[Items from a dataset]

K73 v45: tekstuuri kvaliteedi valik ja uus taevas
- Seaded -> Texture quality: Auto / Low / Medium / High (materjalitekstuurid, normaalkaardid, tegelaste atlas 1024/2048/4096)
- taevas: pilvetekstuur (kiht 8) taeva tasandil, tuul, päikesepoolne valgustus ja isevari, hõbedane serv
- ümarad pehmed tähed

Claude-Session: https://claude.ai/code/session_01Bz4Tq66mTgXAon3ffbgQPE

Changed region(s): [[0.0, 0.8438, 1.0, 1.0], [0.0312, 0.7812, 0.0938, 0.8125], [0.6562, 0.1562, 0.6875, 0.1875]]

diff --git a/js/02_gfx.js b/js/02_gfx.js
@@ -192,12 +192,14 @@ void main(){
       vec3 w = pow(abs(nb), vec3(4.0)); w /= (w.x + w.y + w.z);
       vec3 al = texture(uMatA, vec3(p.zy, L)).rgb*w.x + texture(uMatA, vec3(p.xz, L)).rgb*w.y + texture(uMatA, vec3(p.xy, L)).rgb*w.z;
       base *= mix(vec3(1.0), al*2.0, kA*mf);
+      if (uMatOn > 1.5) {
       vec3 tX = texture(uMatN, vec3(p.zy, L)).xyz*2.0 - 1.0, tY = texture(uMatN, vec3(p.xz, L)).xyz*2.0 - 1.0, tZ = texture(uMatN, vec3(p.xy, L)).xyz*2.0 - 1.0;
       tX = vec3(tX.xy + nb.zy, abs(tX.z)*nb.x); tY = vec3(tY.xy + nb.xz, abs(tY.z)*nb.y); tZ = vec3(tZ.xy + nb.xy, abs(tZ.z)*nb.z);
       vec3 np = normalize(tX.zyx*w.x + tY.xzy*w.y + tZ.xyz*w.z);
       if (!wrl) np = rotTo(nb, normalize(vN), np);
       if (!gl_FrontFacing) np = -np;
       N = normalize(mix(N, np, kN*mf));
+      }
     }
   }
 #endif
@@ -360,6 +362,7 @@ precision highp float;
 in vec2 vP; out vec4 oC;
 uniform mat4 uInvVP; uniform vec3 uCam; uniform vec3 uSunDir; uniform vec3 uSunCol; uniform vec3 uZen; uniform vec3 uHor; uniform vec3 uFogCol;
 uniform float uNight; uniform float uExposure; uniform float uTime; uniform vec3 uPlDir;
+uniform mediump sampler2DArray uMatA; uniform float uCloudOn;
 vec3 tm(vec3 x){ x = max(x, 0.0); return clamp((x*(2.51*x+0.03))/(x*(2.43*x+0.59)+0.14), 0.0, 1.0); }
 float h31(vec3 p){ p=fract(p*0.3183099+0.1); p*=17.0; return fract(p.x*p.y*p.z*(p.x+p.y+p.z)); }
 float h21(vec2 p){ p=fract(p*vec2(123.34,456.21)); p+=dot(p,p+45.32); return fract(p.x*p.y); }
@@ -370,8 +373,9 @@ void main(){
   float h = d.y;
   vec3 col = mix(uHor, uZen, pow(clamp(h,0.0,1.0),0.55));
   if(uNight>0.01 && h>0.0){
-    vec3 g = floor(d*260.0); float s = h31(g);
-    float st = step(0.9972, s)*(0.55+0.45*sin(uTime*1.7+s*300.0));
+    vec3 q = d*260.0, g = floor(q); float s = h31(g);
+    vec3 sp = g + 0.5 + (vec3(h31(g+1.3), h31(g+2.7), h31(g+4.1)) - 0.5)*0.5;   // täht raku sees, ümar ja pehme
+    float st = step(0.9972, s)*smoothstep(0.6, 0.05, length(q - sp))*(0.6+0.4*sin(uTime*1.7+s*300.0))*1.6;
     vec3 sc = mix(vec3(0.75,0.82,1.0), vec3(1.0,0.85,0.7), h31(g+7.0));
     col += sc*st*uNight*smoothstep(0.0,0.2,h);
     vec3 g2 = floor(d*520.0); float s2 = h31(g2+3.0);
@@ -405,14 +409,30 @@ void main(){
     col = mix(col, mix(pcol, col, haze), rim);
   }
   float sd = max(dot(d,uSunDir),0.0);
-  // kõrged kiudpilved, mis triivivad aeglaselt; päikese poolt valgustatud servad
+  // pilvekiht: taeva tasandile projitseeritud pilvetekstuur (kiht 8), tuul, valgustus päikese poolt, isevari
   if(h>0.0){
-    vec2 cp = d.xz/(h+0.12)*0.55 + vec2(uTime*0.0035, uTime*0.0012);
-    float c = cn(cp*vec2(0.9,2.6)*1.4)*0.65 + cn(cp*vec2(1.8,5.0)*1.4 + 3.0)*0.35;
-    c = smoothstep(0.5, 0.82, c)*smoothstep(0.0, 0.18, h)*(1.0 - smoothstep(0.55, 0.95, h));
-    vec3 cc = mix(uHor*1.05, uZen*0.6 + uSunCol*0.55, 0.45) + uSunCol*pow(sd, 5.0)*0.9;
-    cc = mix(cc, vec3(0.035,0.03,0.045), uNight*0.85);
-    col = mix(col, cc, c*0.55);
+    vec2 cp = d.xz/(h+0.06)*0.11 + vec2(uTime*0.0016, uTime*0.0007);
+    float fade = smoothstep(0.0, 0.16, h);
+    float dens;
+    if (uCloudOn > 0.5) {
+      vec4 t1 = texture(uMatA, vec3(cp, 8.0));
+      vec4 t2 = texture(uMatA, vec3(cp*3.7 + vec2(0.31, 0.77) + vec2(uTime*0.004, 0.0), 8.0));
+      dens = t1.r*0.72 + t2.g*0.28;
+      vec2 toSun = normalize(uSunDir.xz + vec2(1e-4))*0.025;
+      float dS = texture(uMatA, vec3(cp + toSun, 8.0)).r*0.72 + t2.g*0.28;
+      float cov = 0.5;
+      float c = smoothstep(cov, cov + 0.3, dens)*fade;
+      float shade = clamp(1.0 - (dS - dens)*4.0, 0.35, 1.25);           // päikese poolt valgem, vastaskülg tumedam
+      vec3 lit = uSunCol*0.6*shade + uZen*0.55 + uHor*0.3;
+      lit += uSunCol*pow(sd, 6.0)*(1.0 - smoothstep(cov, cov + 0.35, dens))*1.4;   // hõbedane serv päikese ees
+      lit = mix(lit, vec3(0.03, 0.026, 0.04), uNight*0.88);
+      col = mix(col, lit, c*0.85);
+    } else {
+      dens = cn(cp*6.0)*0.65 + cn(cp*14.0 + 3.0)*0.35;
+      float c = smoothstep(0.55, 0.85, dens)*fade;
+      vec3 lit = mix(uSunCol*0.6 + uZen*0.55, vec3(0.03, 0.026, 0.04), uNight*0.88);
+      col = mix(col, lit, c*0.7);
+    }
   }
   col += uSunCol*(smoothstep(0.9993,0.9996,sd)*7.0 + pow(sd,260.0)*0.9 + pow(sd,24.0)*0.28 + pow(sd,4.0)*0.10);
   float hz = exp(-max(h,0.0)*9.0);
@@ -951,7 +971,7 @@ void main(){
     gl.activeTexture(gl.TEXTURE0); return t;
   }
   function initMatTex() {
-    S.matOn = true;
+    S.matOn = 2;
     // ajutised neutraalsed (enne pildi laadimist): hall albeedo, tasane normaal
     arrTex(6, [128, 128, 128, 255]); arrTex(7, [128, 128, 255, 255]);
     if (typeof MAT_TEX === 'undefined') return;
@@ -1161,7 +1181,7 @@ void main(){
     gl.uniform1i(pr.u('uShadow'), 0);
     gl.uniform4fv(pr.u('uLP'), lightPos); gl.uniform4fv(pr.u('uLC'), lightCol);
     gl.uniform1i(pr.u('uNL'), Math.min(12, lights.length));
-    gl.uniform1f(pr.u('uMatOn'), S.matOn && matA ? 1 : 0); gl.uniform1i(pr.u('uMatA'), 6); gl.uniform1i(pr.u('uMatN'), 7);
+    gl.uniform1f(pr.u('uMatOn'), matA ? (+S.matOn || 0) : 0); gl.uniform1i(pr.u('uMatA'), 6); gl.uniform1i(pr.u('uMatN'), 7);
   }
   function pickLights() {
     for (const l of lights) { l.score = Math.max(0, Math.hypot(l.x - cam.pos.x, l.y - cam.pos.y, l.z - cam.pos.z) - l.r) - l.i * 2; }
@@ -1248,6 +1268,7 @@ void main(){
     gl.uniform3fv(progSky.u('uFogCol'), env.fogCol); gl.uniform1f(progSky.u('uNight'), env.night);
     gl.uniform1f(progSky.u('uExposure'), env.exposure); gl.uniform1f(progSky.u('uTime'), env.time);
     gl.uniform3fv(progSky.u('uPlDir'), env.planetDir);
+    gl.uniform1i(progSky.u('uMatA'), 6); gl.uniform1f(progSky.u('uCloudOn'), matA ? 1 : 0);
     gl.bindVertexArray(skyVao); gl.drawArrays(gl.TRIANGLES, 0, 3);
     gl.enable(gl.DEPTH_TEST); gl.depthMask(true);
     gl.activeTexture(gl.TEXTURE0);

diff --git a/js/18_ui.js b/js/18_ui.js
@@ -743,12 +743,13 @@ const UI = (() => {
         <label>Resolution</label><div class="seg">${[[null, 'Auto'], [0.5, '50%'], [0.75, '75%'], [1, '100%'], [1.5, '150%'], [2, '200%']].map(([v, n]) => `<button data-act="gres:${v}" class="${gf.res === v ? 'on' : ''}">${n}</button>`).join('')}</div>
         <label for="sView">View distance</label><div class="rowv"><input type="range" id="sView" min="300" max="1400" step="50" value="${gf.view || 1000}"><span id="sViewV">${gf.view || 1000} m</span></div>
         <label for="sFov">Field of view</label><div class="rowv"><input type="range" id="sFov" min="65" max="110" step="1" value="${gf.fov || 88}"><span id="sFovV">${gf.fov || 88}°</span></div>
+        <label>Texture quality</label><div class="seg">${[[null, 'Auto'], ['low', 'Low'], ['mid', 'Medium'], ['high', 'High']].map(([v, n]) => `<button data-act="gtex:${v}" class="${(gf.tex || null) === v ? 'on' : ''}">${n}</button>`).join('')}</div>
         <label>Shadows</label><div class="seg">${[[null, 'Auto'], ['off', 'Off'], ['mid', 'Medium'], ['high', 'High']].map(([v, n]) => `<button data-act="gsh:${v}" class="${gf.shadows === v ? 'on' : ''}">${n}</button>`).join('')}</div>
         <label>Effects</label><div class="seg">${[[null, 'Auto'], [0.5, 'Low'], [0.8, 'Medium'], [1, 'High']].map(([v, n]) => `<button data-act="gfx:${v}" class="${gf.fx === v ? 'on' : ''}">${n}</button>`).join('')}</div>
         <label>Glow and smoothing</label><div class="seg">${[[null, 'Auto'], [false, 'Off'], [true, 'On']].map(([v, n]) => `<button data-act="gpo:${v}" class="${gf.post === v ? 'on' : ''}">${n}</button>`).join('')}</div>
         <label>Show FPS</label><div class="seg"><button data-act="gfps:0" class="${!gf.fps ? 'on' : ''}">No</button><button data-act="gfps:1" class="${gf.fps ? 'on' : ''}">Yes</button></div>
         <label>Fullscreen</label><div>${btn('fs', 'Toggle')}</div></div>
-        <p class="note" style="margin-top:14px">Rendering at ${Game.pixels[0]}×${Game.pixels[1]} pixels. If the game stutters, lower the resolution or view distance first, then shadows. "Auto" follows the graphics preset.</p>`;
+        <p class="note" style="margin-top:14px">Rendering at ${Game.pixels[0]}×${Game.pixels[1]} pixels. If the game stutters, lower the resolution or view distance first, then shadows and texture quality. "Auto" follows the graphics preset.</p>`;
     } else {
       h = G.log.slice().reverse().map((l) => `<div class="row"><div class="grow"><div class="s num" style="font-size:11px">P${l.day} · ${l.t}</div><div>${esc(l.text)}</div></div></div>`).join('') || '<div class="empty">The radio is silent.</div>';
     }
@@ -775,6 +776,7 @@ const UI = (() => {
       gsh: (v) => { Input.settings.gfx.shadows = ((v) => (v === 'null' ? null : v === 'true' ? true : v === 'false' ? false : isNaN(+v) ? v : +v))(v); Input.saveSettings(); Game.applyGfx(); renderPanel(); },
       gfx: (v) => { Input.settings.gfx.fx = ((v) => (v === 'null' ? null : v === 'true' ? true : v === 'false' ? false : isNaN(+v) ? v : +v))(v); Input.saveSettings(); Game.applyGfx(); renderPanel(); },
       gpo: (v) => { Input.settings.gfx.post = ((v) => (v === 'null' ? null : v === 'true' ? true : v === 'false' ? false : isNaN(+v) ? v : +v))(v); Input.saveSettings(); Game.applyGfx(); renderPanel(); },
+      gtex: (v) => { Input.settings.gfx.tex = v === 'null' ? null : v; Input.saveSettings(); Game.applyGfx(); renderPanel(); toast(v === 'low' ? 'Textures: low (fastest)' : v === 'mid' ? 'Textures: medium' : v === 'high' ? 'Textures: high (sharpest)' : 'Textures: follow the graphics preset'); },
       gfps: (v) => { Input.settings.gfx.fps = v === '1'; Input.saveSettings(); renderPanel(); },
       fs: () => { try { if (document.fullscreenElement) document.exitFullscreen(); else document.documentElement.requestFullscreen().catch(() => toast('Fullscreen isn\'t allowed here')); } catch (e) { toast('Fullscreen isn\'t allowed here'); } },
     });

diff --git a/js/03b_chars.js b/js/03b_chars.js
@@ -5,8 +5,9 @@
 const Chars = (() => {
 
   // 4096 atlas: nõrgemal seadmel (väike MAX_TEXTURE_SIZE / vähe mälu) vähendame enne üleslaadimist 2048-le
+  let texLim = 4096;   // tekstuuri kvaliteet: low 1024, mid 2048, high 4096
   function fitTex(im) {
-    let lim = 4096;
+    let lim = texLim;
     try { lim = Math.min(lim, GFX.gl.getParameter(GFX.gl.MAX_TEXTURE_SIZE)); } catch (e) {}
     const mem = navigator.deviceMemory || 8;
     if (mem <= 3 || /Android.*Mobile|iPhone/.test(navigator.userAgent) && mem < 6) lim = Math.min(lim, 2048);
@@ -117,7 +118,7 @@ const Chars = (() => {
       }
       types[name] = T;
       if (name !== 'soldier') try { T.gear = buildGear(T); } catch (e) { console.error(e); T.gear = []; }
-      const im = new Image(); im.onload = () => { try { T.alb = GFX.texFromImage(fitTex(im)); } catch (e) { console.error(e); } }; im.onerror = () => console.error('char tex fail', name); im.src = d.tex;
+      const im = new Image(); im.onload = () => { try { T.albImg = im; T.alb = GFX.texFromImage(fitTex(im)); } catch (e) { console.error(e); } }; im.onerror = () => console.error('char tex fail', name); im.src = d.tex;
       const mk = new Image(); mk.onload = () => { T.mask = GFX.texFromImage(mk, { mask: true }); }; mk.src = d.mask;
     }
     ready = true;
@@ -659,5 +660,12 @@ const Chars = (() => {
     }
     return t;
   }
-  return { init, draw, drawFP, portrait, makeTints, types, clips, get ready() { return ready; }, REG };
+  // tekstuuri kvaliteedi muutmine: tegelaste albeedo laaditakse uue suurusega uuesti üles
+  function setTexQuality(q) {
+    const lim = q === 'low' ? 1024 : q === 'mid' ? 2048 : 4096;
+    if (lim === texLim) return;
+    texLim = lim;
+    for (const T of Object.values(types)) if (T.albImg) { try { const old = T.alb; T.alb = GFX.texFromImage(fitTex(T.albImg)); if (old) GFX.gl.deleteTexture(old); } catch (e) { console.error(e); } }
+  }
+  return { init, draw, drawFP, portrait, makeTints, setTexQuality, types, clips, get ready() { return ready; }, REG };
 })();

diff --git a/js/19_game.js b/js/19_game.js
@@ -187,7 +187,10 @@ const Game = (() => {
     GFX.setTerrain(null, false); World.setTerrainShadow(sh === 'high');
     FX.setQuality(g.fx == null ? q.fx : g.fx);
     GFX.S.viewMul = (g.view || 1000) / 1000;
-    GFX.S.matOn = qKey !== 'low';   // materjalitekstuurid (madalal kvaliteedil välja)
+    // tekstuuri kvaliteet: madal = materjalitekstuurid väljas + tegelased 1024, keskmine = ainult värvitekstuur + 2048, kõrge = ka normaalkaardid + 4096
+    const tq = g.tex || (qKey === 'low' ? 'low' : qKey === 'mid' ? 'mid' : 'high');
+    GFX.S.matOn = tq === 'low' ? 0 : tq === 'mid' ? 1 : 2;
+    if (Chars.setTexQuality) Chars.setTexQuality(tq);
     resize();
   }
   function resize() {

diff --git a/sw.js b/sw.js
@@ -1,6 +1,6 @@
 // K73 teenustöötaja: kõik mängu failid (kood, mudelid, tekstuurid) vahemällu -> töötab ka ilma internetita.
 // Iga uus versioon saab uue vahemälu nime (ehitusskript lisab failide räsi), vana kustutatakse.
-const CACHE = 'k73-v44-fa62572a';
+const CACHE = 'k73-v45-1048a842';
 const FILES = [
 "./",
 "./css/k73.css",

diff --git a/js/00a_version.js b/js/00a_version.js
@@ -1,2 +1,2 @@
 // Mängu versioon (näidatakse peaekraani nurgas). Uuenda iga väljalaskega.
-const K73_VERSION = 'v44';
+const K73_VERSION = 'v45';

**ACTION ITEM:** Find all lines holding the word "false" in the records above and copy them.

**RESULT BELOW:**
         <label>Glow and smoothing</label><div class="seg">${[[null, 'Auto'], [false, 'Off'], [true, 'On']].map(([v, n]) => `<button data-act="gpo:${v}" class="${gf.post === v ? 'on' : ''}">${n}</button>`).join('')}</div>
       gsh: (v) => { Input.settings.gfx.shadows = ((v) => (v === 'null' ? null : v === 'true' ? true : v === 'false' ? false : isNaN(+v) ? v : +v))(v); Input.saveSettings(); Game.applyGfx(); renderPanel(); },
       gfx: (v) => { Input.settings.gfx.fx = ((v) => (v === 'null' ? null : v === 'true' ? true : v === 'false' ? false : isNaN(+v) ? v : +v))(v); Input.saveSettings(); Game.applyGfx(); renderPanel(); },
       gpo: (v) => { Input.settings.gfx.post = ((v) => (v === 'null' ? null : v === 'true' ? true : v === 'false' ? false : isNaN(+v) ? v : +v))(v); Input.saveSettings(); Game.applyGfx(); renderPanel(); },
     GFX.setTerrain(null, false); World.setTerrainShadow(sh === 'high');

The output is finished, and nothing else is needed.